‘Winning is what I do’
The infamous line uttered by David Moyes on his re-appointment in December 2019 would have carried weight had it come from someone whose win percent last time out was not barely over 29%. To put that into perspective, that is a record less impressive than arguably the club’s two worst managers in the Premier League era; Avram Grant (31.9%) and Roeder himself (31.4%). Neither Moyes or Roeder inspired confidence nor did they succeed in making a meaningful connection with the fan base. Both were notable downgrades from what came after and before respectively. Trevor Brooking’s all-too-brief spell as caretaker manager immediately brought about results with his 64.3% record solidifying him as the best manager West Ham never had. Pellegrini too, for all his shortcomings that season, was a high-profile manager deemed to be the ‘next level’ from his predecessor, Moyes. The re-appointment of Moyes following Pellegrini’s sacking was understandably greeted with despair by fans who just eighteen months earlier rejoiced at the appointment of the latter over the former.


The insistence of those above to stick with an unpopular and cost-effective option was another source of contention for fans and, just like it did in 2003, it is a gamble with the club’s top flight status that is likely to backfire. Whereas Moyes appears popular with the dressing room, the same cannot be said for Roeder where his treatment of Di Canio became a sideshow of its own. In refusing to play the outspoken Italian, Roeder sought to win a personal battle over a relegation battle. Needless to say Di Canio eventually played a crucial role under Brooking in the the club’s near escape. Even the cup competitions failed to offer any respite for fans with humiliating defeats to Oldham Athletic and Oxford United in the League Cup 3rd round and spineless 4th round FA Cup exits to Manchester United and West Brom.

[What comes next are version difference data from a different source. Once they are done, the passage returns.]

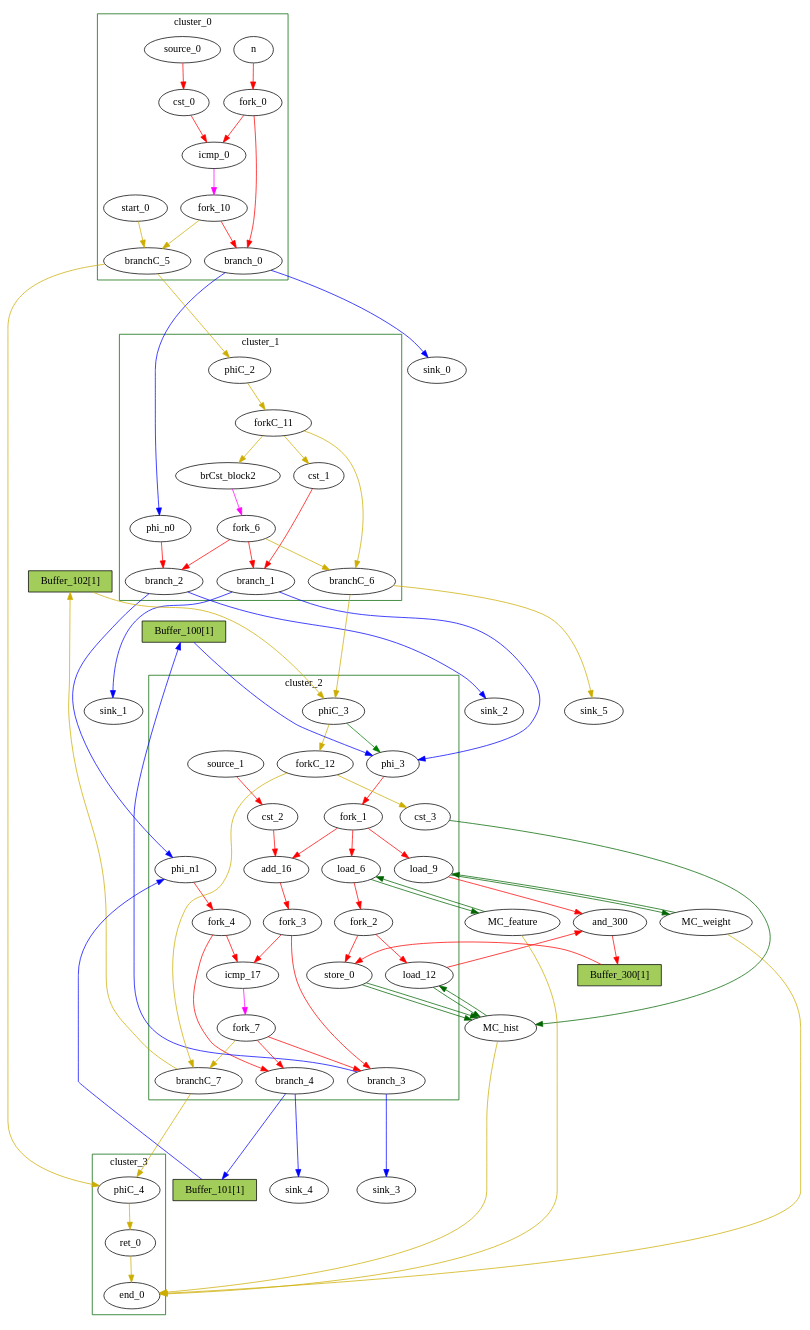
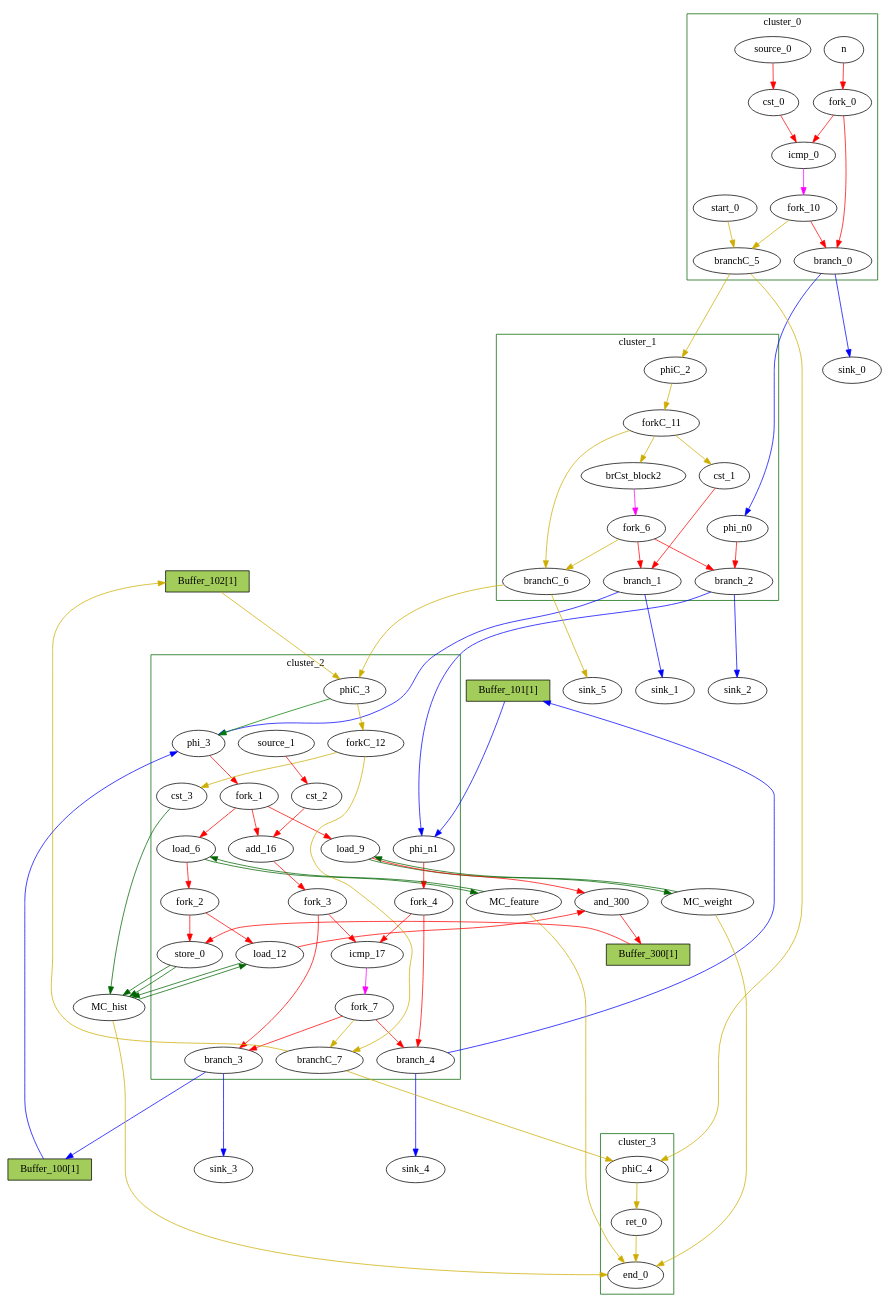
One commit to Nozidoali/MapBuf changed the diagram in RegressionTest/Examples/histogram/reports/histogram_decoy.dot. Above: the diagram before and after it, drawn with Graphviz. The commit also changed other lines of this file and 154 other files, not shown here.

```diff
--- a/RegressionTest/Examples/histogram/reports/histogram_decoy.dot
+++ b/RegressionTest/Examples/histogram/reports/histogram_decoy.dot
@@ -1,154 +1,154 @@
 Digraph G {
 	splines=spline;
+	subgraph cluster_cluster_1 {
+	color = "darkgreen";
+label = "cluster_1";
+		"brCst_block2" [type="Constant", in="in1:1", out="out1:1", bbID=2, value="0x1"];
+		"cst_1" [type="Constant", in="in1:1", out="out1:1", bbID=2, value="0x00000000"];
+		"phi_n0" [type="Merge", in="in1:32 ", out="out1:32", bbID=2, delay=0.0];
+		"branch_1" [type="Branch", in="in1:1 in2?:1", out="out1+:1 out2-:1", bbID=2];
+		"branch_2" [type="Branch", in="in1:32 in2?:1", out="out1+:32 out2-:32", bbID=2];
+		"fork_6" [type="Fork", in="in1:1", out="out1:1 out2:1 out3:1 ", bbID=2];
+		"phiC_2" [type="Merge", in="in1:0 ", out="out1:0", bbID=2, delay=0.0];
+		"forkC_11" [type="Fork", in="in1:0", out="out1:0 out2:0 out3:0 ", bbID=2];
+		"branchC_6" [type="Branch", in="in1:0 in2?:1", out="out1+:0 out2-:0", bbID=2];
+	}
 	subgraph cluster_cluster_2 {
 	color = "darkgreen";
 label = "cluster_2";
 		"phi_3" [type="Mux", in="in1?:1 in2:31 in3:31 ", out="out1:31", bbID=3, delay=1.397];
 		"load_6" [type="Operator", in="in1:32 in2:31 ", out="out1:32 out2:31 ", bbID=3, II=1, delay=1.412, latency=2, op="mc_load_op", portId=0];
 		"load_9" [type="Operator", in="in1:32 in2:31 ", out="out1:32 out2:31 ", bbID=3, II=1, delay=1.412, latency=2, op="mc_load_op", portId=0];
 		"load_12" [type="Operator", in="in1:32 in2:32 ", out="out1:32 out2:32 ", bbID=3, II=1, delay=1.412, latency=2, op="mc_load_op", portId=0];
 		"store_0" [type="Operator", in="in1:32 in2:32 ", out="out1:32 out2:32 ", bbID=3, II=1, delay=0.672, latency=0, op="mc_store_op", portId=0];
 		"cst_2" [type="Constant", in="in1:1", out="out1:1", bbID=3, value="0x00000001"];
 		"add_16" [type="Operator", in="in1:31 in2:31 ", out="out1:31 ", bbID=3, II=1, delay=2.287, latency=0, op="add_op"];
 		"icmp_17" [type="Operator", in="in1:32 in2:32 ", out="out1:1 ", bbID=3, II=1, delay=1.907, latency=0, op="icmp_slt_op"];
 		"phi_n1" [type="Merge", in="in1:32 in2:32 ", out="out1:32", bbID=3, delay=1.397];
 		"fork_1" [type="Fork", in="in1:31", out="out1:31 out2:31 out3:31 ", bbID=3];
 		"fork_2" [type="Fork", in="in1:32", out="out1:32 out2:32 ", bbID=3];
 		"fork_3" [type="Fork", in="in1:31", out="out1:31 out2:31 ", bbID=3];
 		"fork_4" [type="Fork", in="in1:32", out="out1:32 out2:32 ", bbID=3];
 		"branch_3" [type="Branch", in="in1:31 in2?:1", out="out1+:31 out2-:31", bbID=3];
 		"branch_4" [type="Branch", in="in1:32 in2?:1", out="out1+:32 out2-:32", bbID=3];
 		"fork_7" [type="Fork", in="in1:1", out="out1:1 out2:1 out3:1 ", bbID=3];
 		"cst_3" [type="Constant", in="in1:1", out="out1:1", bbID=3, value="0x00000001"];
 		"phiC_3" [type="CntrlMerge", in="in1:0 in2:0 ", out="out1:0 out2?:1", bbID=3, delay=0.0];
 		"forkC_12" [type="Fork", in="in1:0", out="out1:0 out2:0 ", bbID=3];
 		"branchC_7" [type="Branch", in="in1:0 in2?:1", out="out1+:0 out2-:0", bbID=3];
 		"source_1" [type="Source", out="out1:1", bbID=3];
 	}
 	subgraph cluster_cluster_0 {
 	color = "darkgreen";
 label = "cluster_0";
 		"n" [type="Entry", in="in1:32", out="out1:32", bbID=1];
 		"cst_0" [type="Constant", in="in1:1", out="out1:1", bbID=1, value="0x00000000"];
 		"icmp_0" [type="Operator", in="in1:32 in2:32 ", out="out1:1 ", bbID=1, II=1, delay=1.907, latency=0, op="icmp_sgt_op"];
 		"fork_0" [type="Fork", in="in1:32", out="out1:32 out2:32 ", bbID=1];
 		"branch_0" [type="Branch", in="in1:32 in2?:1", out="out1+:32 out2-:32", bbID=1];
 		"start_0" [type="Entry", in="in1:0", out="out1:0", bbID=1, control="true"];
 		"branchC_5" [type="Branch", in="in1:0 in2?:1", out="out1+:0 out2-:0", bbID=1];
 		"fork_10" [type="Fork", in="in1:1", out="out1:1 out2:1 ", bbID=1];
 		"source_0" [type="Source", out="out1:1", bbID=1];
 	}
 	subgraph cluster_cluster_3 {
 	color = "darkgreen";
 label = "cluster_3";
 		"ret_0" [type="Operator", in="in1:0 ", out="out1:0 ", bbID=4, II=1, delay=0.0, latency=0, op="ret_op"];
 		"end_0" [type="Exit", in="in1:0*e in2:0*e in3:0*e in4:0 ", out="out1:0", bbID=0];
 		"phiC_4" [type="Merge", in="in1:0 in2:0 ", out="out1:0", bbID=4, delay=0.0];
-	}
-	subgraph cluster_cluster_1 {
-	color = "darkgreen";
-label = "cluster_1";
-		"brCst_block2" [type="Constant", in="in1:1", out="out1:1", bbID=2, value="0x1"];
-		"cst_1" [type="Constant", in="in1:1", out="out1:1", bbID=2, value="0x00000000"];
-		"phi_n0" [type="Merge", in="in1:32 ", out="out1:32", bbID=2, delay=0.0];
-		"branch_1" [type="Branch", in="in1:1 in2?:1", out="out1+:1 out2-:1", bbID=2];
-		"branch_2" [type="Branch", in="in1:32 in2?:1", out="out1+:32 out2-:32", bbID=2];
-		"fork_6" [type="Fork", in="in1:1", out="out1:1 out2:1 out3:1 ", bbID=2];
-		"phiC_2" [type="Merge", in="in1:0 ", out="out1:0", bbID=2, delay=0.0];
-		"forkC_11" [type="Fork", in="in1:0", out="out1:0 out2:0 out3:0 ", bbID=2];
-		"branchC_6" [type="Branch", in="in1:0 in2?:1", out="out1+:0 out2-:0", bbID=2];
 	}
 		"MC_feature" [type="MC", in="in1:31*l0a ", out="out1:32*l0d out2:0*e ", bbID=0, bbcount=0, ldcount=1, memory="feature", stcount=0];
 		"MC_weight" [type="MC", in="in1:31*l0a ", out="out1:32*l0d out2:0*e ", bbID=0, bbcount=0, ldcount=1, memory="weight", stcount=0];
 		"MC_hist" [type="MC", in="in1:32*c0 in2:32*l0a in3:32*s0a in4:32*s0d ", out="out1:32*l0d out2:0*e ", bbID=0, bbcount=1, ldcount=1, memory="hist", stcount=1];
 		"sink_0" [type="Sink", in="in1:32", bbID=0];
 		"sink_1" [type="Sink", in="in1:1", bbID=0];
 		"sink_2" [type="Sink", in="in1:32", bbID=0];
 		"sink_3" [type="Sink", in="in1:31", bbID=0];
 		"sink_4" [type="Sink", in="in1:32", bbID=0];
 		"sink_5" [type="Sink", in="in1:0", bbID=0];
 		"Buffer_100" [type="Buffer", in="in1:32", out="out1:32", bbID=3, fillcolor="darkolivegreen3", height=0.4, label="Buffer_100[1]", shape="box", slots=1, style="filled", transparent="false"];
 		"Buffer_101" [type="Buffer", in="in1:32", out="out1:32", bbID=3, fillcolor="darkolivegreen3", height=0.4, label="Buffer_101[1]", shape="box", slots=1, style="filled", transparent="false"];
 		"Buffer_102" [type="Buffer", in="in1:32", out="out1:32", bbID=3, fillcolor="darkolivegreen3", height=0.4, label="Buffer_102[1]", shape="box", slots=1, style="filled", transparent="false"];
 		"and_300" [type="Operator", in="in1:32 in2:32 ", out="out1:32 ", bbID=3, II=1, delay=0.0, latency=10, op="and_op"];
 		"Buffer_300" [type="Buffer", in="in1:32", out="out1:32", bbID=3, fillcolor="darkolivegreen3", height=0.4, label="Buffer_300[1]", shape="box", slots=1, style="filled", transparent="false"];
 		"n" -> "fork_0" [color = "red", from = "out1", to = "in1"];
 		"cst_0" -> "icmp_0" [color = "red", from = "out1", to = "in2"];
 		"icmp_0" -> "fork_10" [color = "magenta", from = "out1", to = "in1"];
 		"brCst_block2" -> "fork_6" [color = "magenta", from = "out1", to = "in1"];
 		"cst_1" -> "branch_1" [color = "red", from = "out1", to = "in1"];
 		"phi_3" -> "fork_1" [color = "red", from = "out1", to = "in1"];
 		"load_6" -> "fork_2" [color = "red", from = "out1", to = "in1"];
 		"load_6" -> "MC_feature" [color = "darkgreen", mem_address = "true", from = "out2", to = "in1"];
 		"load_9" -> "MC_weight" [color = "darkgreen", mem_address = "true", from = "out2", to = "in1"];
 		"load_9" -> "and_300" [color = "red", from = "out1", to = "in2"];
 		"load_12" -> "MC_hist" [color = "darkgreen", mem_address = "true", from = "out2", to = "in2"];
 		"load_12" -> "and_300" [color = "red", from = "out1", to = "in1"];
 		"store_0" -> "MC_hist" [color = "darkgreen", mem_address = "true", from = "out2", to = "in3"];
 		"store_0" -> "MC_hist" [color = "darkgreen", mem_address = "false", from = "out1", to = "in4"];
 		"cst_2" -> "add_16" [color = "red", from = "out1", to = "in2"];
 		"add_16" -> "fork_3" [color = "red", from = "out1", to = "in1"];
 		"icmp_17" -> "fork_7" [color = "magenta", from = "out1", to = "in1"];
 		"ret_0" -> "end_0" [color = "gold3", from = "out1", to = "in4"];
 		"phi_n0" -> "branch_2" [color = "red", from = "out1", to = "in1"];
 		"phi_n1" -> "fork_4" [color = "red", from = "out1", to = "in1"];
 		"fork_0" -> "icmp_0" [color = "red", from = "out1", to = "in1"];
 		"fork_0" -> "branch_0" [color = "red", from = "out2", to = "in1"];
 		"fork_1" -> "load_6" [color = "red", from = "out2", to = "in2"];
 		"fork_1" -> "load_9" [color = "red", from = "out3", to = "in2"];
 		"fork_1" -> "add_16" [color = "red", from = "out1", to = "in1"];
 		"fork_2" -> "load_12" [color = "red", from = "out1", to = "in2"];
 		"fork_2" -> "store_0" [color = "red", from = "out2", to = "in2"];
 		"fork_3" -> "icmp_17" [color = "red", from = "out1", to = "in1"];
 		"fork_3" -> "branch_3" [color = "red", from = "out2", to = "in1"];
 		"fork_4" -> "icmp_17" [color = "red", from = "out1", to = "in2"];
 		"fork_4" -> "branch_4" [color = "red", from = "out2", to = "in1"];
 		"branch_0" -> "phi_n0" [color = "blue", from = "out1", to = "in1", minlen = 3];
 		"branch_0" -> "sink_0" [color = "blue", from = "out2", to = "in1", minlen = 3];
 		"branch_1" -> "phi_3" [color = "blue", from = "out1", to = "in2", minlen = 3];
 		"branch_1" -> "sink_1" [color = "blue", from = "out2", to = "in1", minlen = 3];
 		"branch_2" -> "phi_n1" [color = "blue", from = "out1", to = "in1", minlen = 3];
 		"branch_2" -> "sink_2" [color = "blue", from = "out2", to = "in1", minlen = 3];
 		"fork_6" -> "branch_1" [color = "red", from = "out2", to = "in2"];
 		"fork_6" -> "branch_2" [color = "red", from = "out1", to = "in2"];
 		"fork_6" -> "branchC_6" [color = "gold3", from = "out3", to = "in2"];
 		"branch_3" -> "sink_3" [color = "blue", from = "out2", to = "in1", minlen = 3];
 		"branch_3" -> "Buffer_100" [color = "blue", from = "out1", to = "in1", minlen = 3];
 		"branch_4" -> "sink_4" [color = "blue", from = "out2", to = "in1", minlen = 3];
 		"branch_4" -> "Buffer_101" [color = "blue", from = "out1", to = "in1", minlen = 3];
 		"fork_7" -> "branch_3" [color = "red", from = "out2", to = "in2"];
 		"fork_7" -> "branch_4" [color = "red", from = "out1", to = "in2"];
 		"fork_7" -> "branchC_7" [color = "gold3", from = "out3", to = "in2"];
 		"MC_feature" -> "load_6" [color = "darkgreen", mem_address = "false", from = "out1", to = "in1"];
 		"MC_feature" -> "end_0" [color = "gold3", from = "out2", to = "in1"];
 		"MC_weight" -> "load_9" [color = "darkgreen", mem_address = "false", from = "out1", to = "in1"];
 		"MC_weight" -> "end_0" [color = "gold3", from = "out2", to = "in2"];
 		"MC_hist" -> "load_12" [color = "darkgreen", mem_address = "false", from = "out1", to = "in1"];
 		"MC_hist" -> "end_0" [color = "gold3", from = "out2", to = "in3"];
 		"cst_3" -> "MC_hist" [color = "darkgreen", from = "out1", to = "in1"];
 		"start_0" -> "branchC_5" [color = "gold3", from = "out1", to = "in1"];
 		"branchC_5" -> "phiC_2" [color = "gold3", from = "out1", to = "in1", minlen = 3];
 		"branchC_5" -> "phiC_4" [color = "gold3", from = "out2", to = "in1", minlen = 3];
 		"fork_10" -> "branch_0" [color = "red", from = "out1", to = "in2"];
 		"fork_10" -> "branchC_5" [color = "gold3", from = "out2", to = "in2"];
 		"phiC_2" -> "forkC_11" [color = "gold3", from = "out1", to = "in1"];
 		"forkC_11" -> "brCst_block2" [color = "gold3", from = "out3", to = "in1"];
 		"forkC_11" -> "cst_1" [color = "gold3", from = "out1", to = "in1"];
 		"forkC_11" -> "branchC_6" [color = "gold3", from = "out2", to = "in1"];
 		"branchC_6" -> "phiC_3" [color = "gold3", from = "out1", to = "in1", minlen = 3];
 		"branchC_6" -> "sink_5" [color = "gold3", from = "out2", to = "in1", minlen = 3];
 		"phiC_3" -> "phi_3" [color = "green", from = "out2", to = "in1"];
 		"phiC_3" -> "forkC_12" [color = "gold3", from = "out1", to = "in1"];
 		"forkC_12" -> "cst_3" [color = "gold3", from = "out1", to = "in1"];
 		"forkC_12" -> "branchC_7" [color = "gold3", from = "out2", to = "in1"];
 		"branchC_7" -> "phiC_4" [color = "gold3", from = "out2", to = "in2", minlen = 3];
 		"branchC_7" -> "Buffer_102" [color = "gold3", from = "out1", to = "in1", minlen = 3];
 		"phiC_4" -> "ret_0" [color = "gold3", from = "out1", to = "in1"];
 		"source_0" -> "cst_0" [color = "red", from = "out1", to = "in1"];
 		"source_1" -> "cst_2" [color = "red", from = "out1", to = "in1"];
 		"Buffer_100" -> "phi_3" [color = "blue", from = "out1", to = "in3", minlen = 3];
 		"Buffer_101" -> "phi_n1" [color = "blue", from = "out1", to = "in2", minlen = 3];
 		"Buffer_102" -> "phiC_3" [color = "gold3", from = "out1", to = "in2", minlen = 3];
 		"and_300" -> "Buffer_300" [color = "red", from = "out1", to = "in1"];
 		"Buffer_300" -> "store_0" [color = "red", from = "out1", to = "in1"];
 }
```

Too little too late
Remarkably, the club’s record at the same stage of the season in 02/03 was even worse than 19/20. With only 23 points from 29 games, it was the perfect recipe for relegation; a leaky defence and misfiring albeit talented offence. 19/20 is no different in that regard with only a marginally better goal difference and 27 points. A disastrous first half to the season forced the owners to reluctantly spend in January with the recently Liverpool-bound Lee Bowyer and proven Les Ferdinand joining with respectable results in 2003 and Tomas Soucek and Jarrod Bowen immediately lifting the team in 2020. The latter’s arrival coincided with an improvement in performances that could have lead to a similar upturn in results as that overseen by Trevor Brooking. Then however, it proved too little to late with the now infamously ‘too good to go down’ West Ham relegated with a Premier League record 42 points. Would the current crop of Hammers had the same misfortune? Perhaps not, but they have somewhat been spared with the suspension of the 19/20 season. Even then, it is clear that the only thing that remains consistent at West Ham is the disappointment.